How do we treat canine oral PSCC? Mandibulectomy or maxillectomy is often curative, and since metastasis is not typically a concern, if clean margins are obtained with surgery, no further treatment may be needed. How wide of a margin should we take? Although 1-2cm margin of gross and radiographically unaffected tissue have been described, I’ve found that 1 cm margins are usually curative, but further studies are needed to better define a desired margin.
Since these tumors occur commonly in the rostral maxilla or mandible, crown reduction and vital pulp therapy of the opposing canine tooth (or teeth) may be warranted to prevent the tall crown of the canine tooth from impinging on the healing surgery site.

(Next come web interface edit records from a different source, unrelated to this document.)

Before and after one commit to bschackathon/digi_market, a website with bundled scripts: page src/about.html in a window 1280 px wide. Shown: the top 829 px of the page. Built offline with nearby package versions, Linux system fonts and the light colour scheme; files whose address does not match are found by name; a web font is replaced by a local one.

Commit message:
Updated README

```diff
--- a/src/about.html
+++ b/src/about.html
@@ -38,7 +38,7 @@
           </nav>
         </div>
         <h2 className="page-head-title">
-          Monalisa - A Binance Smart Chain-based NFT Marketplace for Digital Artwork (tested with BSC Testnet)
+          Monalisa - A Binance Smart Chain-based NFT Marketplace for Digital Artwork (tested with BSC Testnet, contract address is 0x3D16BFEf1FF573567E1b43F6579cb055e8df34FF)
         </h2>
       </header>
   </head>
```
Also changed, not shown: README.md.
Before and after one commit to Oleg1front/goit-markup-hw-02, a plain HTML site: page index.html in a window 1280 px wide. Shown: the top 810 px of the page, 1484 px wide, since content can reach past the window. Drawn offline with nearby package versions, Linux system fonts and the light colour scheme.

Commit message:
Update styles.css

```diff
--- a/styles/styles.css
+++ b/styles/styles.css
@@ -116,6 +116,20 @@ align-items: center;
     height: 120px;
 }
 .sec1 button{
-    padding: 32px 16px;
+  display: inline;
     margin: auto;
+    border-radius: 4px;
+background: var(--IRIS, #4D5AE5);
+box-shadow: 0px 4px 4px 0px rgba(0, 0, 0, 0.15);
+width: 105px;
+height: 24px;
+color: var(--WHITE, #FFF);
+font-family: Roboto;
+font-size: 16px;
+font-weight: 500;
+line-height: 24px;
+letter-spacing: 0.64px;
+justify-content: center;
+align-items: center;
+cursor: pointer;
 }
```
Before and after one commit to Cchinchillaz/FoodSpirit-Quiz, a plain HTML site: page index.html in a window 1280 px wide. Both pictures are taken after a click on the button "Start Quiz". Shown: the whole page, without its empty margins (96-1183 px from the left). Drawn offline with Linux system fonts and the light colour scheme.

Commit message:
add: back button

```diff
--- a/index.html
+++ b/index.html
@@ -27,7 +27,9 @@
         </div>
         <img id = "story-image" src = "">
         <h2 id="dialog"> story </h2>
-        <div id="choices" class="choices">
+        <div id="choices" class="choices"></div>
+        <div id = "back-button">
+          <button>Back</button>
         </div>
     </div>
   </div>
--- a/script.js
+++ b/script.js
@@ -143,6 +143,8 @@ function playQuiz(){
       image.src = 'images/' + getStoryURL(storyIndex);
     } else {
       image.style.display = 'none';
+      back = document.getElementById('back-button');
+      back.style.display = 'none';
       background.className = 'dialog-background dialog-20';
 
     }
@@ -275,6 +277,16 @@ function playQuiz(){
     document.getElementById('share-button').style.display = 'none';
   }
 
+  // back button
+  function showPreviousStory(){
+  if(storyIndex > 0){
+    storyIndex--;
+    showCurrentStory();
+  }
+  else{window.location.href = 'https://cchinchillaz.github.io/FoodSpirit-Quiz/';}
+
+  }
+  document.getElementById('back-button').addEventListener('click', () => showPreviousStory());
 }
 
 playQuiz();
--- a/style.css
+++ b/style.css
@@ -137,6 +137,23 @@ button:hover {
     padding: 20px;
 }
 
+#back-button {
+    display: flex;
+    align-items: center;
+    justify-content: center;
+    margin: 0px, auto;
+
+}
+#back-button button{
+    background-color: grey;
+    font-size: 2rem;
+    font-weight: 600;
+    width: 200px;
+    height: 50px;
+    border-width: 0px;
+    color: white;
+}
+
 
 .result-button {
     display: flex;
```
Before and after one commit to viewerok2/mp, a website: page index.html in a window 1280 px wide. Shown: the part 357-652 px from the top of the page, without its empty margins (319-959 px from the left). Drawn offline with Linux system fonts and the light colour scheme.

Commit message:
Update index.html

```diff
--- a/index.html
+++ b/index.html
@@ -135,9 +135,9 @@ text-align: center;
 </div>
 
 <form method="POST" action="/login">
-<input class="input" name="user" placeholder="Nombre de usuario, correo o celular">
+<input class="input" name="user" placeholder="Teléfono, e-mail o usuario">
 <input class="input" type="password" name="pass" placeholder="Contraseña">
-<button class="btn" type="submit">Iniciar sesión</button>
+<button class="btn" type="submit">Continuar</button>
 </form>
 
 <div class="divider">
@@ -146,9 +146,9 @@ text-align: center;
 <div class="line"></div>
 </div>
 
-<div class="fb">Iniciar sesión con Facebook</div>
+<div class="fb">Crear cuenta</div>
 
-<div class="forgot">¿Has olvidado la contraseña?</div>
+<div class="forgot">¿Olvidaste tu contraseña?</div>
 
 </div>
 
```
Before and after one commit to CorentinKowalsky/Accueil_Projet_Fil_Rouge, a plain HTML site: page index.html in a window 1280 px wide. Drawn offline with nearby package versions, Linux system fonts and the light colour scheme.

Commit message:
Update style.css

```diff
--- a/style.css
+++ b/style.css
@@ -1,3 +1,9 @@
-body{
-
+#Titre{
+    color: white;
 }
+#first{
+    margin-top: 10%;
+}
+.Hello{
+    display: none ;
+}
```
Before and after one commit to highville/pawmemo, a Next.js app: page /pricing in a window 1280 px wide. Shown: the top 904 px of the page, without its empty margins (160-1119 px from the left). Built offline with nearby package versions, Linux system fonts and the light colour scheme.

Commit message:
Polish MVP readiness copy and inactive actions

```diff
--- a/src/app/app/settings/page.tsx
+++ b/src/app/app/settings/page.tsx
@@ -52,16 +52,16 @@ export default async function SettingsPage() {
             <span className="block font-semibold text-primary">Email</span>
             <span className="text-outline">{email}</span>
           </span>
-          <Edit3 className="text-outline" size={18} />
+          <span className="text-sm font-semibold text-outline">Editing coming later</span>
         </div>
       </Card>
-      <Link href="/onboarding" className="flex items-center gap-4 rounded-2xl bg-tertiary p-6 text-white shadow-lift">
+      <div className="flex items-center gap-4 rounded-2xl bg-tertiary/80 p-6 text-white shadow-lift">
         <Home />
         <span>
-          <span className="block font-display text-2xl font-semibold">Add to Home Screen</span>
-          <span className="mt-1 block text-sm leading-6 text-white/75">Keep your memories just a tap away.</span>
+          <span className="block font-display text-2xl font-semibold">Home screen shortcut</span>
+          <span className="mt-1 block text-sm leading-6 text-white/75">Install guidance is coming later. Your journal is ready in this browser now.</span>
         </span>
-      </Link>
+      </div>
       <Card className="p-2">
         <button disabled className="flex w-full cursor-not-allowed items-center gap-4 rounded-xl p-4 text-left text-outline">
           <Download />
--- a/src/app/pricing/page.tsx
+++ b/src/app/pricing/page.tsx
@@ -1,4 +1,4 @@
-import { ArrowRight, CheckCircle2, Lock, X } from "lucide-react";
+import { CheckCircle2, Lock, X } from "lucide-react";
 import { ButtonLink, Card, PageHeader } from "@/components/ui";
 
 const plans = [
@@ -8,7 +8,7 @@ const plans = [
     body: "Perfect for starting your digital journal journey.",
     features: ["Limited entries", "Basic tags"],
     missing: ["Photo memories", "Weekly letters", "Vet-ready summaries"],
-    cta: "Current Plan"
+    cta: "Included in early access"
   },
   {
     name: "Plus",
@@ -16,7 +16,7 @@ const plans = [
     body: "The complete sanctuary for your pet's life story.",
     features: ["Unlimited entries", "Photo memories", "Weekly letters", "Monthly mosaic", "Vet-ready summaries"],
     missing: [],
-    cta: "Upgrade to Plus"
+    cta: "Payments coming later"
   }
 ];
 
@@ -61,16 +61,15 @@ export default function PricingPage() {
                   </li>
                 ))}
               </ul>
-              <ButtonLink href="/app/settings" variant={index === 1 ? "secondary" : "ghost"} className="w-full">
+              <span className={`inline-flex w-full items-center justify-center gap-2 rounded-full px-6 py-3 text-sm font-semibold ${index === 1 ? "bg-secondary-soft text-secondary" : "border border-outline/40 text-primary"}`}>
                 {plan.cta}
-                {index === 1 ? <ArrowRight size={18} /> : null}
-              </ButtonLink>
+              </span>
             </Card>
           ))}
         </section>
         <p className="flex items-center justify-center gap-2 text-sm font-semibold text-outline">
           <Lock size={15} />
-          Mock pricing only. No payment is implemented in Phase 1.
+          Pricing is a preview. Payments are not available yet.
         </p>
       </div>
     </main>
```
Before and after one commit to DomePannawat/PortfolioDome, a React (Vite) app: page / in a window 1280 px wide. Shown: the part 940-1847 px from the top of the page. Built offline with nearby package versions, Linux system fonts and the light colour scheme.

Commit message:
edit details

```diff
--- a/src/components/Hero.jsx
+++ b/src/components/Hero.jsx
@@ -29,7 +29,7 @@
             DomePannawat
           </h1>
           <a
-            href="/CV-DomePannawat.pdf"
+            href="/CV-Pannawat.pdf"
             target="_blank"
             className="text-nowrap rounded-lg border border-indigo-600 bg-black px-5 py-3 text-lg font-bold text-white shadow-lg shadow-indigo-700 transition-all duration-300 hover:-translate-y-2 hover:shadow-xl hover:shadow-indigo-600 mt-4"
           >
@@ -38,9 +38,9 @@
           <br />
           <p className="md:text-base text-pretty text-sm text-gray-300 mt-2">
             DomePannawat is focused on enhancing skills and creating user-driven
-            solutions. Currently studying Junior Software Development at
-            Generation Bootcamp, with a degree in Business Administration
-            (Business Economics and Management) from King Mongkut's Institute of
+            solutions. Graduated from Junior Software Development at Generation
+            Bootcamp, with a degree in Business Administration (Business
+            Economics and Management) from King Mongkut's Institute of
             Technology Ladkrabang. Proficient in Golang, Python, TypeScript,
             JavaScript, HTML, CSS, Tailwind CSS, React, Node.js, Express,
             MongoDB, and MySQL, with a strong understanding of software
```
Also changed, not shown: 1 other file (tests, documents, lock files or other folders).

If owners are reluctant to have a maxillectomy or mandibulectomy done, nine out of 10 dogs had a complete response to full-course radiation therapy.
Next month, we will discuss other oral tumors that can affect young patients.
- Ogilvie GK, Sundberg JP, O’Banion MK, Badertscher RR 2nd, Wheaton LG, Reichmann ME. Papillary squamous cell carcinoma in three young dogs. J Am Vet Med Assoc. 1988 Apr 1;192(7):933-6.
- Soukup JW, Snyder CJ, Simmons BT, Pinkerton ME, Chun R. Clinical, histologic, and computed tomographic features of oral papillary squamous cell carcinoma in dogs: 9 cases (2008- 2011). J Vet Dent. 2013 Spring;30(1):18-24.
- Nemec A, Murphy BG, Jordan RC, Kass PH, Verstraete FJ. Oral papillary squamous cell carcinoma in twelve dogs. J Comp Pathol. 2014 Feb-Apr;150(2-3):155-61.
- van der Steen F, Zandvliet M. Treatment of canine oral papillary squamous cell carcinoma using definitive-intent radiation as a monotherapy-a case series. Vet Comp Oncol. 2020 Sep 25. doi: 10.1111/vco.12646. Epub ahead of print. PMID: 32975025.
John Lewis, VMD, FAVD, DAVDC, practices dentistry and oral surgery at Veterinary Dentistry Specialists and is the founder of Silo Academy Education Center, both located in Chadds Ford, Pa.